Communications and Marketing

2010 Meyenburg Award for Discoverer of BRCA 2 Breast Cancer Gene

No. 52 | 11/10/2010 | by (Sel)

The 2010 Meyenburg Award with an award sum of EUR 50,000 goes to British biochemist and breast cancer specialist, Alan Ashworth. He is distinguished for developing a whole new type of cancer therapy. The use of so-called PARP inhibitors in breast cancer patients with altered BRCA1 and BRCA2 breast cancer genes in their tumor tissue is considered a breakthrough in cancer treatment. The Meyenburg Award will be presented on Monday, October 11, 2010 during a symposium at the German Cancer Research Center (Deutsches Krebsforschungszentrum, DKFZ) in Heidelberg.

Alan Ashworth

So far, treatment of cancer patients has been based primarily on surgical, radiotherapeutic and cytotoxic methods which, however, are often associated with side effects. Our growing understanding of molecular processes in cancer cells makes it increasingly possible to develop targeted drugs. To this end, Alan Ashworth has made use of a principle called synthetic lethality. Developed over 60 years ago, this genetic concept makes it possible to target cancer-specific alterations in cells.

Alan Ashworth discovered the BRCA2 breast cancer gene jointly with colleagues in 1995. In a healthy state, breast cancer genes BRCA 1 and 2 are responsible for repairing defects in the genetic material. If they are altered, this leads to further genetic mutations, which may eventually lead to cancer. Ashworth was able to show that tumor cells with mutations in the BRCA1 or BRCA2 gene have a much greater sensitivity to blocking an important repair enzyme called poly(ADP-ribose) polymerase (PARP) than healthy cells. The use of PARP inhibitors results in gross genomic instability and, eventually, tumor cell death. By contrast, cells without this genetic defect are not damaged by PARP inhibitors, so that these may be used for selective destruction of cancer cells. Thus, Ashworth’s PARP inhibitors are a whole new type of tumor therapy based on targeted interference with DNA repair mechanisms. First clinical trials have delivered promising results and the findings obtained are of interest not only for breast cancer but also for other types of cancer.

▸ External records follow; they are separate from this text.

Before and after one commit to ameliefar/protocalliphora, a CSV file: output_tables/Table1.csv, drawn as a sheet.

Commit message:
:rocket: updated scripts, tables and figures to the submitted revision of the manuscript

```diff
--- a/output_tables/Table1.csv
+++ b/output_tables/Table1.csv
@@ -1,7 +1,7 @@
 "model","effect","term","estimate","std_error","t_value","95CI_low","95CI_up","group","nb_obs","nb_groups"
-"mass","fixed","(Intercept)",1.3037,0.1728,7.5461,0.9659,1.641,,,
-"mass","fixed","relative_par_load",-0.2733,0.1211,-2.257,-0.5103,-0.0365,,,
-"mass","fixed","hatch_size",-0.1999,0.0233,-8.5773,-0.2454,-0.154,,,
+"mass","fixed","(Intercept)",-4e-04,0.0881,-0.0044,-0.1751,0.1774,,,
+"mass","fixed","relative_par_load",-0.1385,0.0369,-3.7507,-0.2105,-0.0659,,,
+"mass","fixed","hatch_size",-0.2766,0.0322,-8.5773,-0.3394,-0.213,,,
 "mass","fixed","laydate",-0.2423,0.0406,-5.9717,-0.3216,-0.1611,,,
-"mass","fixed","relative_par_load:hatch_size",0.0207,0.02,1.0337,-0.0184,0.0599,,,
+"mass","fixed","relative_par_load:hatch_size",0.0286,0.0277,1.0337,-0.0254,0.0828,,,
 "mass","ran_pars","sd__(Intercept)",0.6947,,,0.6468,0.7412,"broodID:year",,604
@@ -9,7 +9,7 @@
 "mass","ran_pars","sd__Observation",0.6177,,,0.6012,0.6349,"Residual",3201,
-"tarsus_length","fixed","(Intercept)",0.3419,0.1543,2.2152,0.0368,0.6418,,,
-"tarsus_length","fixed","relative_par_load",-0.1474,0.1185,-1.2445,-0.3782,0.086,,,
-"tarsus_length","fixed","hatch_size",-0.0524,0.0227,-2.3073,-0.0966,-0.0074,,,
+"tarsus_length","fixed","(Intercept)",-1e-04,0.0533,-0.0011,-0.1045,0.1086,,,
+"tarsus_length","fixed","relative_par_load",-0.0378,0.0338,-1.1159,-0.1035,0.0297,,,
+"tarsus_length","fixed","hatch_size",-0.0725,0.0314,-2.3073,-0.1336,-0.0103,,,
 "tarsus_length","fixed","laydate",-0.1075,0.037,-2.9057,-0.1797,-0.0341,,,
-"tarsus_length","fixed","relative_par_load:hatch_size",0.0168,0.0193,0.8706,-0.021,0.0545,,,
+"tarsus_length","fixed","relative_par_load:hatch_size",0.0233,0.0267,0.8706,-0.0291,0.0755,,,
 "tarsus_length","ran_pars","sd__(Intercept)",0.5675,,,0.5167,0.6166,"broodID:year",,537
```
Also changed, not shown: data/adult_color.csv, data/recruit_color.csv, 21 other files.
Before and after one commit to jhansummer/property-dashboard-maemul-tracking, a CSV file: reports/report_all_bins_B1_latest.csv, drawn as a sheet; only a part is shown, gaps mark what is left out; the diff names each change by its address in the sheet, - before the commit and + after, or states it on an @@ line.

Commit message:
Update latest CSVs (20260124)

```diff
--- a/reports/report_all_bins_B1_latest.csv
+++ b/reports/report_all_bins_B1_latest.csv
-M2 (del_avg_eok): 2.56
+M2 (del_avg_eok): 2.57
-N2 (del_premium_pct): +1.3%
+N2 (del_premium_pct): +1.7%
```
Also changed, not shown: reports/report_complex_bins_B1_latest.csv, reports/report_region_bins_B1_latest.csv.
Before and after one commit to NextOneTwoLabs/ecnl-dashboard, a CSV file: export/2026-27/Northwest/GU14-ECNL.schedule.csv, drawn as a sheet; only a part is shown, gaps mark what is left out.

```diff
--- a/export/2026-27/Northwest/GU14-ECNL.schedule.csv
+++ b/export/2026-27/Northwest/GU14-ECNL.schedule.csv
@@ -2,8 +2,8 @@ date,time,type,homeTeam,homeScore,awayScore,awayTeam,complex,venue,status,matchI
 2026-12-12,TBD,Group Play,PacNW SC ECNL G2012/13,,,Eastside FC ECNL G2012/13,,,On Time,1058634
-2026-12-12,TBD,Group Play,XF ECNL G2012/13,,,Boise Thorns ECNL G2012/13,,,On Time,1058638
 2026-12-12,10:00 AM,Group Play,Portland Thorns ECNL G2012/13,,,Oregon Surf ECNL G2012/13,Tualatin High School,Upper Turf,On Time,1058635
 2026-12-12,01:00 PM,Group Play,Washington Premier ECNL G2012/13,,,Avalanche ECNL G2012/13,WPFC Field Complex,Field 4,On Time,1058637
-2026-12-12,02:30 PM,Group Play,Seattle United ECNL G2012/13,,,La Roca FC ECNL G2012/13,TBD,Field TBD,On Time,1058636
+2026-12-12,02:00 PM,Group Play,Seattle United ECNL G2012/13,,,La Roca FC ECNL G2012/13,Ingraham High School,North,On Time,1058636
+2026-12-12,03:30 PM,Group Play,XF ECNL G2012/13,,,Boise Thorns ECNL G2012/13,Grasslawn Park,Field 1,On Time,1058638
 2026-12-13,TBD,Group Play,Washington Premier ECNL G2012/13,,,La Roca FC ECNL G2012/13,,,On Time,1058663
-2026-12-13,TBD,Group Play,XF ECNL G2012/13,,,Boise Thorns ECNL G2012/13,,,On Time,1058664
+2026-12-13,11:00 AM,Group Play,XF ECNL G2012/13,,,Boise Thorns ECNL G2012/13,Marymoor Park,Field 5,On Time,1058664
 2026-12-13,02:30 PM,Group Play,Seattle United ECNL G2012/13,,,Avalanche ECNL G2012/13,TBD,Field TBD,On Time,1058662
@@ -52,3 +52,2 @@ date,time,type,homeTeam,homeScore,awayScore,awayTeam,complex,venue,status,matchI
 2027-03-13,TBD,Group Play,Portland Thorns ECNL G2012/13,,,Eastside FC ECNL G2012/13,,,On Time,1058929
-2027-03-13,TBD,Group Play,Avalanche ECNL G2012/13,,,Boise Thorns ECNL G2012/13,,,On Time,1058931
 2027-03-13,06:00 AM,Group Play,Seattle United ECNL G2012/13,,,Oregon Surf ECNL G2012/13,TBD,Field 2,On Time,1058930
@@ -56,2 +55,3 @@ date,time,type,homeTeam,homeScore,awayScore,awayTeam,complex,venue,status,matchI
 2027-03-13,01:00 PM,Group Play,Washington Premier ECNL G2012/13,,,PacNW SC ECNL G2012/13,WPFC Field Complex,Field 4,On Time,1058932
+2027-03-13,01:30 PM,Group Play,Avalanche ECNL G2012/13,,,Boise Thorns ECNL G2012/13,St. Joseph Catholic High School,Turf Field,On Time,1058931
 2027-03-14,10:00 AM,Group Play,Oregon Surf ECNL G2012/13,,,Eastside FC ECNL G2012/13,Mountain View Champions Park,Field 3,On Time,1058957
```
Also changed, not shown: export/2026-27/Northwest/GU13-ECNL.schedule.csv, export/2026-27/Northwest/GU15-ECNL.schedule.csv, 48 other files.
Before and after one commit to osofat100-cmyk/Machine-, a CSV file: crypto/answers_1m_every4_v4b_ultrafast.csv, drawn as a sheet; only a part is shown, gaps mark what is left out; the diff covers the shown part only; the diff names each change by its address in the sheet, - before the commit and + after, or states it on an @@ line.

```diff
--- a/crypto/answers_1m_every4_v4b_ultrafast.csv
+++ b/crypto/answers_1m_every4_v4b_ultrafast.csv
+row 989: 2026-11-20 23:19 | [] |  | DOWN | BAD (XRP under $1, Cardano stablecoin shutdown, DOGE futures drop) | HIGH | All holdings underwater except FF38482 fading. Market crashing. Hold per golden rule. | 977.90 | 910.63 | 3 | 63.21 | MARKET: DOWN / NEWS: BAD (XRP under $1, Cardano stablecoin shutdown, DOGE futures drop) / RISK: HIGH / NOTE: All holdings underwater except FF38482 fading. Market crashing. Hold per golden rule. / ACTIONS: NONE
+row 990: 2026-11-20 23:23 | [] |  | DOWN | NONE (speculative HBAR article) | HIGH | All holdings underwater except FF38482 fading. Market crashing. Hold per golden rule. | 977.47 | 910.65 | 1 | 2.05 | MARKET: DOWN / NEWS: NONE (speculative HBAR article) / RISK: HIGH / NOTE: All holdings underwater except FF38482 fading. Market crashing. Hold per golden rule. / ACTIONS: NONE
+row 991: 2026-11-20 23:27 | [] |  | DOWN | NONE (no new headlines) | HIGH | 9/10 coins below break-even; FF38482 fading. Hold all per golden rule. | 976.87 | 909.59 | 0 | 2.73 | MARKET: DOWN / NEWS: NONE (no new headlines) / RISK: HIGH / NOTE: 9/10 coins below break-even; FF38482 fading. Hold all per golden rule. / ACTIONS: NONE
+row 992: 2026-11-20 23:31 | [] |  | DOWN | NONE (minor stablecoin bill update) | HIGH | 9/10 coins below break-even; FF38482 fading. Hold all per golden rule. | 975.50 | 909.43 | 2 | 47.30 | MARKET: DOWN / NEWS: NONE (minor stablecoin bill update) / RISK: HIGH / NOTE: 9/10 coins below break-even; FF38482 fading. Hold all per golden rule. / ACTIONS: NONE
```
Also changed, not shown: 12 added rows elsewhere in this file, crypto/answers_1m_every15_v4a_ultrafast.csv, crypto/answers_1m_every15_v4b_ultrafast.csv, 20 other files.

Alan Ashworth, born in 1960, is Director of the Breakthrough Breast Cancer Research Centre at the Institute of Cancer Research in London. Since his appointment as director in 1999, the Centre has evolved into a globally leading research institute. In addition, Alan Ashworth is among those responsible for the Breakthrough Generation Study, one of the most comprehensive and largest studies on the causes of breast cancer with more than 100,000 participants. In January 2011, he will become Chairman of the Institute of Cancer Research in London. In 2008, Alan Ashworth was elected a Fellow of the Royal Society and in September 2009 he was honored with the Lifetime Achievement Award of the European Society of Medical Oncology.

On the occasion of the award ceremony, the Meyenburg Foundation holds a scientific symposium on cancer genome and breast cancer research at DKFZ.

Dr. Marion Meyenburg, daughter of founders Wilhelm and Maria Meyenburg, will present the award to Alan Ashworth at the end of the symposium. The Meyenburg Award honors outstanding achievements in cancer research and cancer treatment. Established in 1981, it is awarded annually and is one of Germany’s science prizes with the highest award sums. The value of this distinction is also highlighted by the fact that several Meyenburg laureates have been awarded the Nobel Prize for Medicine. Dr. Elizabeth Blackburn, Meyenburg laureate in 2006, was awarded the Nobel Prize for Medicine in 2009. Dr. Andrew Fire, Meyenburg Award winner of 2002, was awarded the Medicine Nobel Prize in 2006.

Date: Monday, October 11, 1 p.m. to 5:30 p.m.
Communication Center (KOZ) of the German Cancer Research Center (DKFZ)

Journalists and interested members of the public are very welcome to attend.

For a picture of the award winner please click:

The German Cancer Research Center (Deutsches Krebsforschungszentrum, DKFZ) with its more than 3,000 employees is the largest biomedical research institute in Germany. At DKFZ, more than 1,000 scientists investigate how cancer develops, identify cancer risk factors and endeavor to find new strategies to prevent people from getting cancer. They develop novel approaches to make tumor diagnosis more precise and treatment of cancer patients more successful. The staff of the Cancer Information Service (KID) offers information about the widespread disease of cancer for patients, their families, and the general public. Jointly with Heidelberg University Hospital, DKFZ has established the National Center for Tumor Diseases (NCT) Heidelberg, where promising approaches from cancer research are translated into the clinic. In the German Consortium for Translational Cancer Research (DKTK), one of six German Centers for Health Research, DKFZ maintains translational centers at seven university partnering sites. Combining excellent university hospitals with high-profile research at a Helmholtz Center is an important contribution to improving the chances of cancer patients. DKFZ is a member of the Helmholtz Association of National Research Centers, with ninety percent of its funding coming from the German Federal Ministry of Education and Research and the remaining ten percent from the State of Baden-Württemberg.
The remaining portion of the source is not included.